Entries taken from a collection:

# # # #

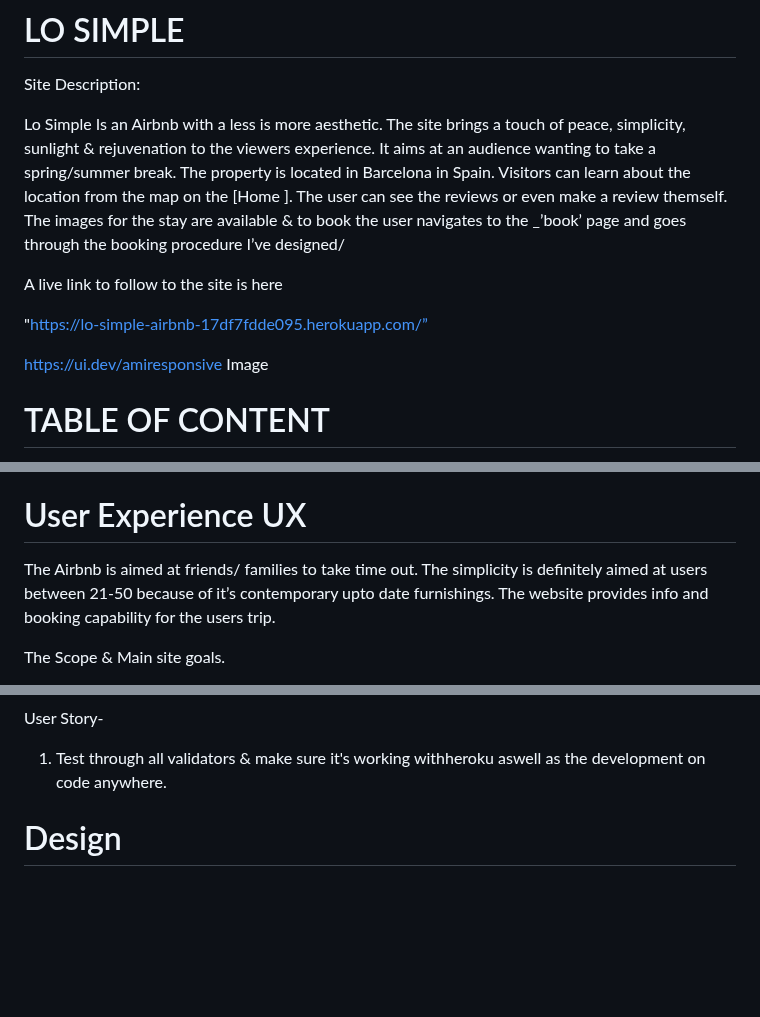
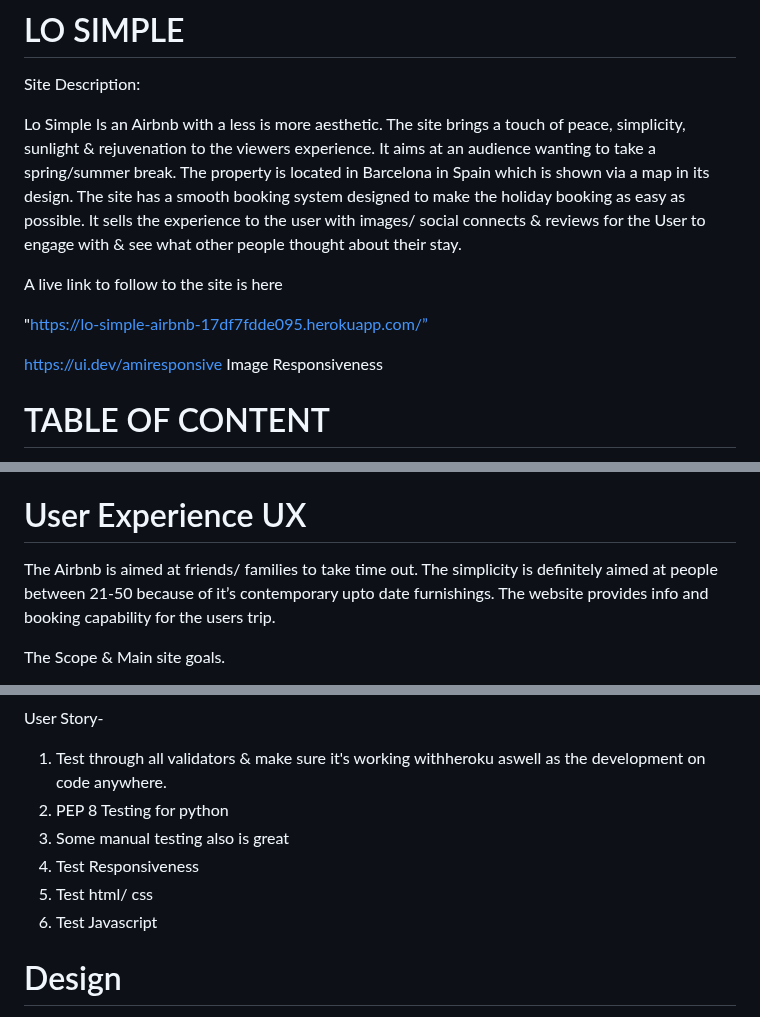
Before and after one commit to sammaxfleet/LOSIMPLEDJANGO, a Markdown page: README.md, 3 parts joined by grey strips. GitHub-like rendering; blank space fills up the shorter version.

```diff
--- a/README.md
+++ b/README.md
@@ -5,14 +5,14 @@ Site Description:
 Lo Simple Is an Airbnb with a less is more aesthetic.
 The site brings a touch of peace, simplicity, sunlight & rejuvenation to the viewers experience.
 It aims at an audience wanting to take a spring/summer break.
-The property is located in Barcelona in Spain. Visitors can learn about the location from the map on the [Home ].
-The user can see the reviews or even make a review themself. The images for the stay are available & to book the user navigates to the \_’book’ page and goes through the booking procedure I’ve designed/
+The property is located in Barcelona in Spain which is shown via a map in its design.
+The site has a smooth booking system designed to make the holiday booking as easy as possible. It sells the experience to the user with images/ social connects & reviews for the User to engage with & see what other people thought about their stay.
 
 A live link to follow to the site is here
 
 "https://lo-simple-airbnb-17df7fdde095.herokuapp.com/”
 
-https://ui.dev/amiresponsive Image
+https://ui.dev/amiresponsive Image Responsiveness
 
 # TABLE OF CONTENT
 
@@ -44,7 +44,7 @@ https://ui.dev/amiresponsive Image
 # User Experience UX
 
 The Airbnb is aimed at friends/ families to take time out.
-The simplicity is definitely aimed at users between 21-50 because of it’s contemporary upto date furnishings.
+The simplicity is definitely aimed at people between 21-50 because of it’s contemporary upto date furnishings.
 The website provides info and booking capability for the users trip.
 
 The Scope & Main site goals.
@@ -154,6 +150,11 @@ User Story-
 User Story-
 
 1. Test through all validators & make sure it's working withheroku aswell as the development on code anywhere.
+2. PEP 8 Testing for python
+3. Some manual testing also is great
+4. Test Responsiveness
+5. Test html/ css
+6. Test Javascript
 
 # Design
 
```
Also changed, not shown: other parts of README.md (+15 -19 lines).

# # # #

Output every line of the records above unchanged, and keep the pictures out.

Before and after one commit to sammaxfleet/LOSIMPLEDJANGO, a Markdown page: README.md, 3 parts joined by grey strips. GitHub-like rendering; blank space fills up the shorter version.

```diff
--- a/README.md
+++ b/README.md
@@ -5,14 +5,14 @@ Site Description:
 Lo Simple Is an Airbnb with a less is more aesthetic.
 The site brings a touch of peace, simplicity, sunlight & rejuvenation to the viewers experience.
 It aims at an audience wanting to take a spring/summer break.
-The property is located in Barcelona in Spain. Visitors can learn about the location from the map on the [Home ].
-The user can see the reviews or even make a review themself. The images for the stay are available & to book the user navigates to the \_’book’ page and goes through the booking procedure I’ve designed/
+The property is located in Barcelona in Spain which is shown via a map in its design.
+The site has a smooth booking system designed to make the holiday booking as easy as possible. It sells the experience to the user with images/ social connects & reviews for the User to engage with & see what other people thought about their stay.
 
 A live link to follow to the site is here
 
 "https://lo-simple-airbnb-17df7fdde095.herokuapp.com/”
 
-https://ui.dev/amiresponsive Image
+https://ui.dev/amiresponsive Image Responsiveness
 
 # TABLE OF CONTENT
 
@@ -44,7 +44,7 @@ https://ui.dev/amiresponsive Image
 # User Experience UX
 
 The Airbnb is aimed at friends/ families to take time out.
-The simplicity is definitely aimed at users between 21-50 because of it’s contemporary upto date furnishings.
+The simplicity is definitely aimed at people between 21-50 because of it’s contemporary upto date furnishings.
 The website provides info and booking capability for the users trip.
 
 The Scope & Main site goals.
@@ -154,6 +150,11 @@ User Story-
 User Story-
 
 1. Test through all validators & make sure it's working withheroku aswell as the development on code anywhere.
+2. PEP 8 Testing for python
+3. Some manual testing also is great
+4. Test Responsiveness
+5. Test html/ css
+6. Test Javascript
 
 # Design
 
```
Also changed, not shown: other parts of README.md (+15 -19 lines).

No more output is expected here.